Your goal: Which of the lines below contain the string "machines"? Copy each one.
Extracted information: Begin
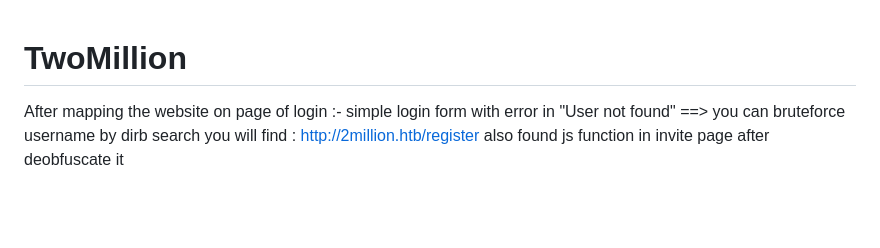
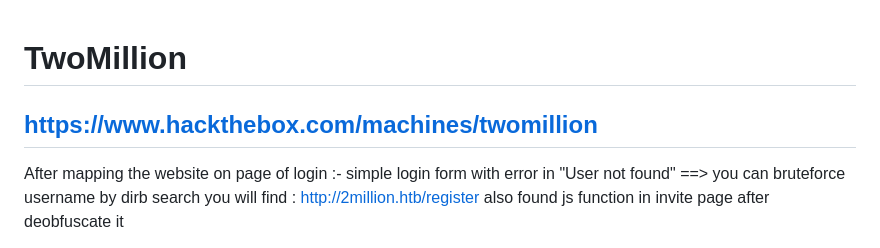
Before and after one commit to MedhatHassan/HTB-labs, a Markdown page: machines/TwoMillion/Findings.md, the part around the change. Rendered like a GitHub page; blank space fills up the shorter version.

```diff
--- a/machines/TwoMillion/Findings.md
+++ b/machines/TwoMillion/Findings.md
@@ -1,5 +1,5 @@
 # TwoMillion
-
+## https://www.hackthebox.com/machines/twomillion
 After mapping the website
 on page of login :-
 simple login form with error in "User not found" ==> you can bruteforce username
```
Extracted information: End
Extracted information: Begin
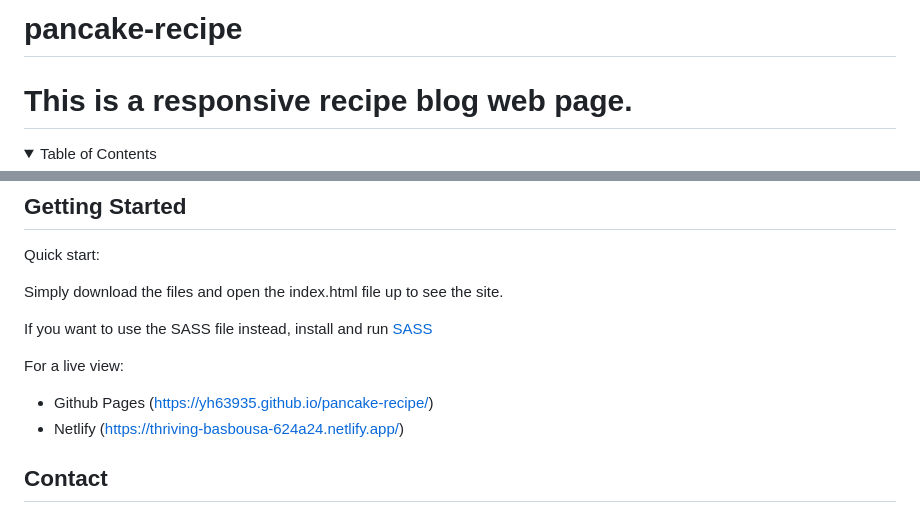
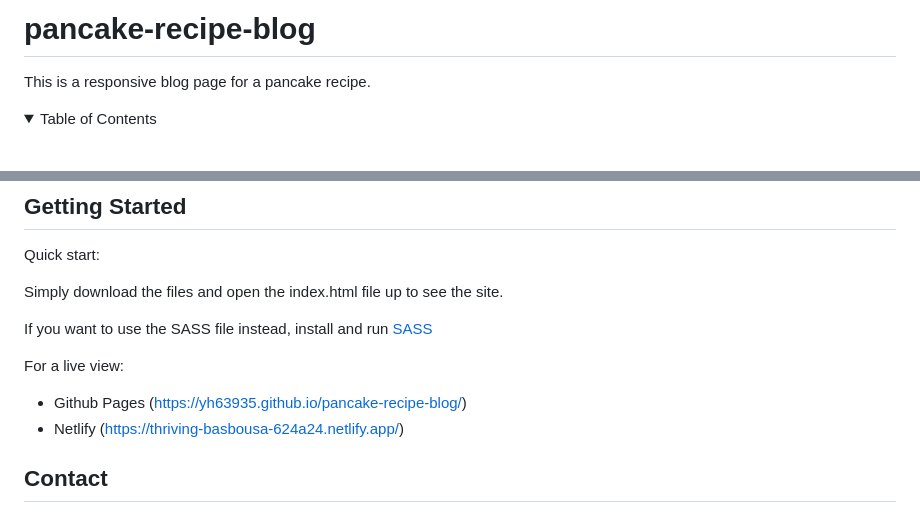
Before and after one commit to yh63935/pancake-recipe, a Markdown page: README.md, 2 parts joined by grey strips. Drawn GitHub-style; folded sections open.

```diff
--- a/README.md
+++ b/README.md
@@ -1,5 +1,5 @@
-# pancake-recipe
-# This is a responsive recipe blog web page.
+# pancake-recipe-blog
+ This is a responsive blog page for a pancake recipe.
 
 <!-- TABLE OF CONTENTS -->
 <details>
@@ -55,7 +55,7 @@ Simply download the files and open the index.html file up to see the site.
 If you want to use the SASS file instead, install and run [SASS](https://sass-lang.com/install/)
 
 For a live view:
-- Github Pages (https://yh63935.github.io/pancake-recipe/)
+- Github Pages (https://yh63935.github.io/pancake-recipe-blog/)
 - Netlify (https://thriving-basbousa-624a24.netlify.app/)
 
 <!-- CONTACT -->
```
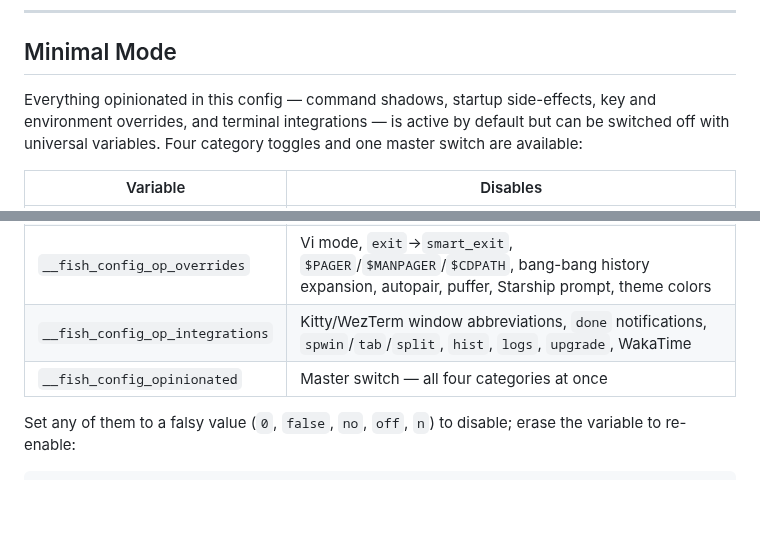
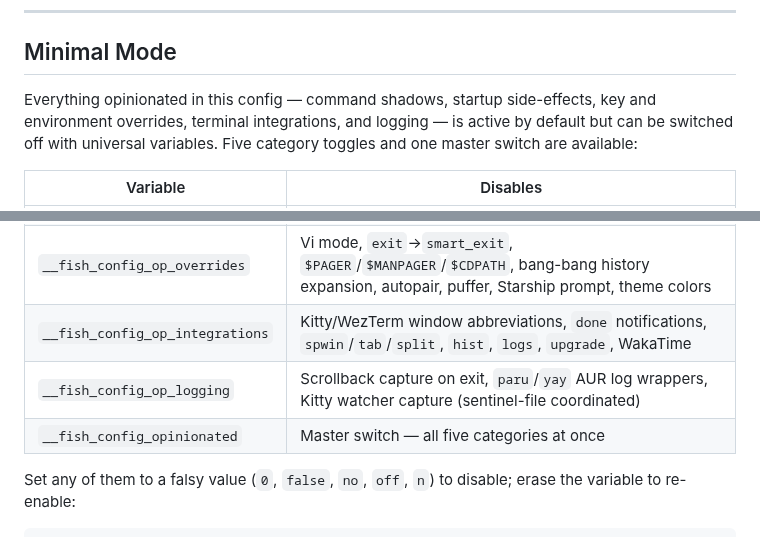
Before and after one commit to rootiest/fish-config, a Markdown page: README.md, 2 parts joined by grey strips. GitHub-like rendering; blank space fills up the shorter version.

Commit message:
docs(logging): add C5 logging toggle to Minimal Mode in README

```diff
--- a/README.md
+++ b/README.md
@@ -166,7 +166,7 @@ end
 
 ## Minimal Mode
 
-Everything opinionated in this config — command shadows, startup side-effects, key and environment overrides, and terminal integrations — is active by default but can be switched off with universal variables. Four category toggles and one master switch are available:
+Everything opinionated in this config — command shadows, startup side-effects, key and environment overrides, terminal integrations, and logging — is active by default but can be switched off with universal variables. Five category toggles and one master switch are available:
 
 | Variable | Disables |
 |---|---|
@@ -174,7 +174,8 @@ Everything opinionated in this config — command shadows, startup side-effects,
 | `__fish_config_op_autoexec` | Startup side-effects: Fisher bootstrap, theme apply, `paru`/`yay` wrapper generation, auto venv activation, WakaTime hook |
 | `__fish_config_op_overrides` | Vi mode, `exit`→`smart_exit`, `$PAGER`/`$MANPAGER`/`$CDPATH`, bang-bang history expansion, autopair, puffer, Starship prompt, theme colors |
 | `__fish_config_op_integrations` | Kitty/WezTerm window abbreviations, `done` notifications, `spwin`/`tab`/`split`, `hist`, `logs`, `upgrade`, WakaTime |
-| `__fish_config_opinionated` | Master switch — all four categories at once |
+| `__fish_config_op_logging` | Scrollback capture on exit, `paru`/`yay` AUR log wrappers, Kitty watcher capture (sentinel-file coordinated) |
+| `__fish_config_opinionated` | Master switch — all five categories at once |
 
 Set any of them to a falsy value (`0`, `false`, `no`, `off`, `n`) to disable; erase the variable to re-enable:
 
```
Extracted information: End
Task answer:
Before and after one commit to MedhatHassan/HTB-labs, a Markdown page: machines/TwoMillion/Findings.md, the part around the change. Rendered like a GitHub page; blank space fills up the shorter version.
--- a/machines/TwoMillion/Findings.md
+++ b/machines/TwoMillion/Findings.md
+## https://www.hackthebox.com/machines/twomillion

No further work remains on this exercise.